Even with free-agent rookie Randall Gay, safety Asante Samuel and wide receiver Troy Brown doing most of the work at cornerback in place of the injured Ty Law and Tyrone Poole, Manning's three standout wide receivers rarely could get open. All-Pro defensive lineman Richard Seymour, out because of a knee injury, was hardly missed.
"Any other team that loses Pro Bowlers loses a lot," Manning said after the game. "But the Patriots never seem to."
It wasn't all defense, especially after intermission during what coach Bill Belichick called "the best half we played this year." Corey Dillon, whose acquisition by the Patriots may be as significant as Terrell Owens' was for Philadelphia, ran for 144 yards as New England had the ball for 38 minutes, limiting Manning's opportunities.
Dillon probably is the reason the Patriots are favored by three points on the road against the Steelers, very rare for a visitor in a championship contest.
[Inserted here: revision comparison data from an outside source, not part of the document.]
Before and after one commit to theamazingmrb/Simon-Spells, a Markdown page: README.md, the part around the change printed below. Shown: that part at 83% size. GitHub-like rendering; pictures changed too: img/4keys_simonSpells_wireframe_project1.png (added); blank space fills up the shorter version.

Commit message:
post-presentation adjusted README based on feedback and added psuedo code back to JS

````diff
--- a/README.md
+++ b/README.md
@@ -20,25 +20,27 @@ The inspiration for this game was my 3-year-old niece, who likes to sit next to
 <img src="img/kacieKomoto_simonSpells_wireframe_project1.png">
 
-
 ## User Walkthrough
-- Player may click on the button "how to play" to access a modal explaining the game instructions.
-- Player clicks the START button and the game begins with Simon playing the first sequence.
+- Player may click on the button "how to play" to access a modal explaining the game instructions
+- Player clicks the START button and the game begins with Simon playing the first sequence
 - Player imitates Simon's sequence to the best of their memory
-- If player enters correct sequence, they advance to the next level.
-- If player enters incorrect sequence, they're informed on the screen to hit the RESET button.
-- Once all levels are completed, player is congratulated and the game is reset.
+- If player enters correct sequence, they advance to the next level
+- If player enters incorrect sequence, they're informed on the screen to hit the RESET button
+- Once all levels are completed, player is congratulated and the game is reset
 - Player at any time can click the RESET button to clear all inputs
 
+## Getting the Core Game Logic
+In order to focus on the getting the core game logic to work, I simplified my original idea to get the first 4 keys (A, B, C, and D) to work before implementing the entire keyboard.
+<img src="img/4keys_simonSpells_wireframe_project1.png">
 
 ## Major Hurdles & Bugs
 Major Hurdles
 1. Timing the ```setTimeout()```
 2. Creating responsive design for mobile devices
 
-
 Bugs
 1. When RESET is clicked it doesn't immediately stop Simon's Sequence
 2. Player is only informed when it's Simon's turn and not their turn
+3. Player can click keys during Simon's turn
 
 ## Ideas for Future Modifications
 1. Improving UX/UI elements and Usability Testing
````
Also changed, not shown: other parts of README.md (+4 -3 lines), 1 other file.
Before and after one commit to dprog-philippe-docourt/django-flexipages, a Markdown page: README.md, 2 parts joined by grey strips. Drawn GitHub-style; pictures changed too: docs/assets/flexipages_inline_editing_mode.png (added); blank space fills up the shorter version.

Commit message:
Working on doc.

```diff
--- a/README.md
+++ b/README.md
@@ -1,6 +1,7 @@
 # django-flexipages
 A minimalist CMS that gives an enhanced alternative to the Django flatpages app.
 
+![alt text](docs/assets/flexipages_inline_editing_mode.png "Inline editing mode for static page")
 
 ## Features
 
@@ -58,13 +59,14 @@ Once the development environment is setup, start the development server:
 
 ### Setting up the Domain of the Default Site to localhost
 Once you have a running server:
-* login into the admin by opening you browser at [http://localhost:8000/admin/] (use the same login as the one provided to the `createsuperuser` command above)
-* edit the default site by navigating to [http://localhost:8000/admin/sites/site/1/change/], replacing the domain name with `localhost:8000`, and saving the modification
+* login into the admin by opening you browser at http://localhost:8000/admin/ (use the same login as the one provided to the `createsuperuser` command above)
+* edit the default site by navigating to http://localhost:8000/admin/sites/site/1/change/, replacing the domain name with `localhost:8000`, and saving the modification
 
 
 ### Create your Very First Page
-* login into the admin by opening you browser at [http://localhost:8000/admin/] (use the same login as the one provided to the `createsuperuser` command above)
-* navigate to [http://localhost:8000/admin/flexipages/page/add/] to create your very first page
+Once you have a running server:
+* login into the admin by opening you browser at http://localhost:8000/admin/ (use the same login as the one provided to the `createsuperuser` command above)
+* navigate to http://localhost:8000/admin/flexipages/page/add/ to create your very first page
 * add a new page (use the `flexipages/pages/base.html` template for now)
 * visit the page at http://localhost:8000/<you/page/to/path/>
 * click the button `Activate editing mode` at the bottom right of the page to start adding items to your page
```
That's effectively six points -- the Steelers would normally get three for having the home field.
Yes, New England lost in Pittsburgh, 34-20, Oct. 31, ending a league-record 21-game winning streak. But Dillon missed that game with a thigh injury, and the Patriots rushed for just five yards on six attempts.
The spread also reflects the quarterback discrepancy.
Ben Roethlisberger is 14-0 as a starter, eight games better than the previous record for consecutive victories by a rookie QB.
But he is a rookie, and the Steelers beat the Jets, 20-17, in overtime Saturday despite Big Ben, not because of him. His two interceptions were disastrous -- one was returned for a touchdown, the other led to a 43-yard missed field goal by Doug Brien that would have ended Pittsburgh's season if it was good.
Tom Brady, on the other hand, has won all seven postseason game's he has started, although he got hurt during the Patriots' title-game upset in Pittsburgh three years ago, and Drew Bledsoe came on to throw a TD pass that helped win the game.
That's not to say Pittsburgh doesn't have a chance.
The Steelers gained 417 yards against the Patriots in the regular-season game, including 221 on the ground. If they can run again (a better possibility if Seymour is out or hampered), they could control the clock the way the Patriots did against the Colts.
But New England's loss in that game came at a time when it was losing momentum, likely under the pressure of continuing their record streak (yes, even the Patriots occasionally feel pressure.)
Now they're picking up momentum, as they seem to do at this time every year.
They're also conscious that next season might not be so easy because they are likely to have to break in new coordinators to replace Charlie Weis on offense and Romeo Crennel on defense.
Weis already has taken the head coaching job at Notre Dame and has been spending time working for both the Patriots and Fighting Irish. Crennel seems set for the head coaching job in Cleveland, although he can't accept it or do any work for the Browns until the Patriots' season ends.
The way things look now, that's not likely to be until after the Super Bowl.